[Exercise data Boundary: Start]
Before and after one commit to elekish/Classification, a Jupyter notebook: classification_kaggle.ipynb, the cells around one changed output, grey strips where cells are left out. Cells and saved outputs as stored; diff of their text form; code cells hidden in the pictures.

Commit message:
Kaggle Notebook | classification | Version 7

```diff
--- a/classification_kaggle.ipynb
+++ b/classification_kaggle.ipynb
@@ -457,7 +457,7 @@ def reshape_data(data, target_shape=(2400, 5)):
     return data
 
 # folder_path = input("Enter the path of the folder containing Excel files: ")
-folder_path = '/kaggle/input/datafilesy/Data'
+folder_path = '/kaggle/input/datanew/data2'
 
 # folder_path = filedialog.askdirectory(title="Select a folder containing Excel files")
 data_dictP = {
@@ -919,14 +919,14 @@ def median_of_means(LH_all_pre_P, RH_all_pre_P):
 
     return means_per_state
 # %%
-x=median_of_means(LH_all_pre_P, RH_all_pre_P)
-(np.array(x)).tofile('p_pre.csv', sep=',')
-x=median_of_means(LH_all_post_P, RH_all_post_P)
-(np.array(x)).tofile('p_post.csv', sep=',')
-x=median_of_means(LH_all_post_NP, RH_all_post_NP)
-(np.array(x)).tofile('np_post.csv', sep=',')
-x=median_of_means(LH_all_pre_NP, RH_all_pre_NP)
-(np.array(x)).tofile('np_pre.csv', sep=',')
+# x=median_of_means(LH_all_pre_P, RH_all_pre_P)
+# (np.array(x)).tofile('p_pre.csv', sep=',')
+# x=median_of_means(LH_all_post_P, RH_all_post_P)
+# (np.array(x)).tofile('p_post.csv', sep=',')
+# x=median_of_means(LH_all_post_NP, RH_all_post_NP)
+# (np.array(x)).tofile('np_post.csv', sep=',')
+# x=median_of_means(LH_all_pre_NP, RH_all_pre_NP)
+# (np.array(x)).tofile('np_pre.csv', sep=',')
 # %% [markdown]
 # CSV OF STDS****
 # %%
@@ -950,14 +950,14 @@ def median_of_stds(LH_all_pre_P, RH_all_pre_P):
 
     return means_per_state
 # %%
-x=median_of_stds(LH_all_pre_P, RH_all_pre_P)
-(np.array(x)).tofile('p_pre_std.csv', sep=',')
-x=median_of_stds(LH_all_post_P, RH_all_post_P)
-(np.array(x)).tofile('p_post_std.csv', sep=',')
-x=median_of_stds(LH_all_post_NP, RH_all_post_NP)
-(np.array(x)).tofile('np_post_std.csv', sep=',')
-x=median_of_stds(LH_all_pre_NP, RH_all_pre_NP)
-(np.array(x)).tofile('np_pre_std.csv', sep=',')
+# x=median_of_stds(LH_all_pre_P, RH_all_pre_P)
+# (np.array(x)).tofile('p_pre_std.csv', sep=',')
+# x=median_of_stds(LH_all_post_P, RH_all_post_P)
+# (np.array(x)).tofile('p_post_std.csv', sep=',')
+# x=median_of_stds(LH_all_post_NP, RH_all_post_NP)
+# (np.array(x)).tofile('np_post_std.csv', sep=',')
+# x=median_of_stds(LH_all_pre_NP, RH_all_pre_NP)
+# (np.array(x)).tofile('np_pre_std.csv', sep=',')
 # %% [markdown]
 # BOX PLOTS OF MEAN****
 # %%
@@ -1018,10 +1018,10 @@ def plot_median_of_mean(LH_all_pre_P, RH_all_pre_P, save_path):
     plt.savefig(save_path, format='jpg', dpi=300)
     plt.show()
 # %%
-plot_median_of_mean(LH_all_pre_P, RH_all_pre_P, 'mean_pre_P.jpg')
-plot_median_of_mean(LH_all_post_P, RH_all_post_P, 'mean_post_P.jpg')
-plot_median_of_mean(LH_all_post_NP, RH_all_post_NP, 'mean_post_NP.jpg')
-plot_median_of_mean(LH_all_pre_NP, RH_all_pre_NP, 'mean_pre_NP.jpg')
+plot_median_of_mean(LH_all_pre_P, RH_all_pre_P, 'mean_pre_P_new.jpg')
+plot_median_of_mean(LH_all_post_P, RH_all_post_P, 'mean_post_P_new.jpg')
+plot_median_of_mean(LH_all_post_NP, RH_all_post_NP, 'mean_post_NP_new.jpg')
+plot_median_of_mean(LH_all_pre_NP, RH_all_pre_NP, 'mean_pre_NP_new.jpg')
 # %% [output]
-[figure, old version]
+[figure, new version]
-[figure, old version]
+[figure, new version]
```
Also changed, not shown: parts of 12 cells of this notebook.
[Exercise data Boundary: End]
Check each line of the listing for "Excel", and copy the ones that hold it.

 # folder_path = input("Enter the path of the folder containing Excel files: ")
 # folder_path = filedialog.askdirectory(title="Select a folder containing Excel files")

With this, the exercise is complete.